A study released Thursday by Trulia examined the housing situations of homeowners 65 and older and compared it with a decade ago.
It uncovered a 3.4% jump in the number of seniors working in 2016 compared with 2005, and a 1.7% increase in the number living with younger generations.
It also showed that seniors appear to be holding off on downsizing just the same as they were 10 years prior.
Only 5.5% of seniors moved,according to Trulia, and of those who did, the split was pretty even between single-family and multifamily residences.
But Trulia analyst Alexandra Lee points out that while the percentage of downsizers hasn’t changed, the number of those moving actually has.
“Because the Boomer generation is so much larger than previous generations, that 5.5% moving rate translates into very different raw numbers across the years,” Lee wrote. “There were about 7 million more senior households in 2016 than 2005, meaning 386,000 more senior households moved in 2016.”
The age at which seniors decide to downsize has also shifted. The survey revealed that in 2005, seniors were moving into multifamily residences by age 75. By 2016, this had moved to 80.
The study sought to examine whether Baby Boomers holding onto their homes was driving up home prices.

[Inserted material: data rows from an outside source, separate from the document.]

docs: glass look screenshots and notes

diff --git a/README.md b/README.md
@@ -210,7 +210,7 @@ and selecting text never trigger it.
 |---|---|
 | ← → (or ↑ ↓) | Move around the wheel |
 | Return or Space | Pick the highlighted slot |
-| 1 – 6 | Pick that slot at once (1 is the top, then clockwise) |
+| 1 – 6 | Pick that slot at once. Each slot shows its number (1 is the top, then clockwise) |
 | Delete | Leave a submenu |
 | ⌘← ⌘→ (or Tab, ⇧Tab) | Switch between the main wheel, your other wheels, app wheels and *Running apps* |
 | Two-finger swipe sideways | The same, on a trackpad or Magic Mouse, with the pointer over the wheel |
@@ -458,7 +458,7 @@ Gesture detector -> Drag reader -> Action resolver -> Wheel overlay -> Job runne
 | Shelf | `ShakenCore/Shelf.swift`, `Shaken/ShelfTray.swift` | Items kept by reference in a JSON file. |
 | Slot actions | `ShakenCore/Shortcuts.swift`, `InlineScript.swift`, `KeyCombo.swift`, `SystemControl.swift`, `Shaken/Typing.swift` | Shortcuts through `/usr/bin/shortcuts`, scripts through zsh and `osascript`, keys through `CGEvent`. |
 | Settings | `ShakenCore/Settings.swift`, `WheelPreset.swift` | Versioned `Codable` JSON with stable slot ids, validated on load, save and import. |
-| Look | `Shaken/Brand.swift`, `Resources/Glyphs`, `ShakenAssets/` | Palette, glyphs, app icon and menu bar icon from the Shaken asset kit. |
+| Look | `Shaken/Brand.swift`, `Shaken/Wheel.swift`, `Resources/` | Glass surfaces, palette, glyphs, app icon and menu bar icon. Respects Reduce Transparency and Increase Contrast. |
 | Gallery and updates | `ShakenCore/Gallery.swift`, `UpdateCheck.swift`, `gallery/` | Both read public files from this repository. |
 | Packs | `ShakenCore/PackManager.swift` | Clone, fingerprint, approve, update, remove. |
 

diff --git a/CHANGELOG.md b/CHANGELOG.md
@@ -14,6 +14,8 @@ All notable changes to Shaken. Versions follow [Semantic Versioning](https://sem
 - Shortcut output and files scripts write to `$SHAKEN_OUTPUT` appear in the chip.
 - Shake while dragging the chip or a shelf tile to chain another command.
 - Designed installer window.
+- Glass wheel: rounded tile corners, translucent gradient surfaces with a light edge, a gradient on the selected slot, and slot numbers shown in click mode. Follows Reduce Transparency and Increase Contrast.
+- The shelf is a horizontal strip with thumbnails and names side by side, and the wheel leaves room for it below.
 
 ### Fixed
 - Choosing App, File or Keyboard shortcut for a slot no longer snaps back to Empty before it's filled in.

In looking at the nation’s top 100 metros, it determined that Boomers were not eroding affordability.
“Like the general population, seniors in expensive and unaffordable metros rent at much higher rates,” Lee wrote. “The higher the income required to purchase the median home, the lower the proportion of senior households that could downsize.”

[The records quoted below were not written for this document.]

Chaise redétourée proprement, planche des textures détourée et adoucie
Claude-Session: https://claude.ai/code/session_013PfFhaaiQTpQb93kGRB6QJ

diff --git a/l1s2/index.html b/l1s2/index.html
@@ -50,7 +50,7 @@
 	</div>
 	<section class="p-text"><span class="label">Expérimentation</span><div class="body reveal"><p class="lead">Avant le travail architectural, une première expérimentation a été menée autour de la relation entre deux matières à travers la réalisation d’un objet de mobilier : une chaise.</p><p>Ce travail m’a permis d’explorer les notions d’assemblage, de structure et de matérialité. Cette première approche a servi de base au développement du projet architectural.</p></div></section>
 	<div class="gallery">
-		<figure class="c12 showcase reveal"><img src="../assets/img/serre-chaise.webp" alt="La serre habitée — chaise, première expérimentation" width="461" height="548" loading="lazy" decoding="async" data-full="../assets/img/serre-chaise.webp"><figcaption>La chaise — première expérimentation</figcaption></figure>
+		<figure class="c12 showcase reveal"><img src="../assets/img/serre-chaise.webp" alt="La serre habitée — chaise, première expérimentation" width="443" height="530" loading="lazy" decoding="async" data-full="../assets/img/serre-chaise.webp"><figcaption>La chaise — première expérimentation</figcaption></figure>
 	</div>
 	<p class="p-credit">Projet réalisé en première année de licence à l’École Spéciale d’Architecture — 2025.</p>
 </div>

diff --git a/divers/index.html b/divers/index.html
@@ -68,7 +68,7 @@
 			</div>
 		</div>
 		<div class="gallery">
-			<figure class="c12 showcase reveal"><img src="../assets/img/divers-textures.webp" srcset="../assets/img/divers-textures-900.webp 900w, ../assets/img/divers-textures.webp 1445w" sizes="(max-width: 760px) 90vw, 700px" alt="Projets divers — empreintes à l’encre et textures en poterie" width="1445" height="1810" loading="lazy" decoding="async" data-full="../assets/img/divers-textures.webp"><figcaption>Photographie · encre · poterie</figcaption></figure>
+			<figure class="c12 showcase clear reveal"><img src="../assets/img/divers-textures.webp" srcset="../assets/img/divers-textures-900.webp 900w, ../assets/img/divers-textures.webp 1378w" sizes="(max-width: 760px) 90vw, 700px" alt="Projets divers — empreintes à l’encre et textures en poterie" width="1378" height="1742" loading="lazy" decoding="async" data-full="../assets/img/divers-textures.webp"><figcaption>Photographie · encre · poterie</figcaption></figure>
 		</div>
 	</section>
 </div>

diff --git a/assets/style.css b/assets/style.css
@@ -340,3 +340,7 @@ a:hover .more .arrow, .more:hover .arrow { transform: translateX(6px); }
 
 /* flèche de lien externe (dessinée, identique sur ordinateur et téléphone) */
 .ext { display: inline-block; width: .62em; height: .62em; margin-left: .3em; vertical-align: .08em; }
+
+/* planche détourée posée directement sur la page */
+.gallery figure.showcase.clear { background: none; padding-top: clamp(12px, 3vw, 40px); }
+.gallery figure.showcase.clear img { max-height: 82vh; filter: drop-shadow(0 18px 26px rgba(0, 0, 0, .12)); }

MCLEAN, Va., Sept. 20, 2018 (GLOBE NEWSWIRE) — Freddie Mac (OTCQB: FMCC) today released the results of its Primary Mortgage Market Survey® (PMMS®), showing that mortgage rates rose for the fourth consecutive week.
Sam Khater, Freddie Mac’s chief economist, says the 30-year fixed-rate mortgage increased once again to its highest level since May. “Mortgage rates are drifting upward again and represent continued affordability challenges for prospective buyers – especially first-time buyers,” he said. “Borrowing costs are moving right now for three main reasons: the very strong economy, higher U.S. government debt issuances and global trade tensions.”
Added Khater, “Amidst this four-week climb in mortgage rates, the welcoming news is that purchase applications have risen on an annual basis for five consecutive weeks. However, given the widespread damage caused by Hurricane Florence in the Carolinas, the next few months of housing activity will likely be somewhat volatile.”
30-year fixed-rate mortgage (FRM) averaged 4.65 percent with an average 0.5 point for the week ending September 20, 2018, up from last week when it averaged 4.60 percent. A year ago at this time, the 30-year FRM averaged 3.83 percent.
15-year FRM this week averaged 4.11 percent with an average 0.5 point, up from last week when it averaged 4.06 percent. A year ago at this time, the 15-year FRM averaged 3.13 percent.
Average commitment rates should be reported along with average fees and points to reflect the total upfront cost of obtaining the mortgage. Visit the following link for the Definitions. Borrowers may still pay closing costs which are not included in the survey.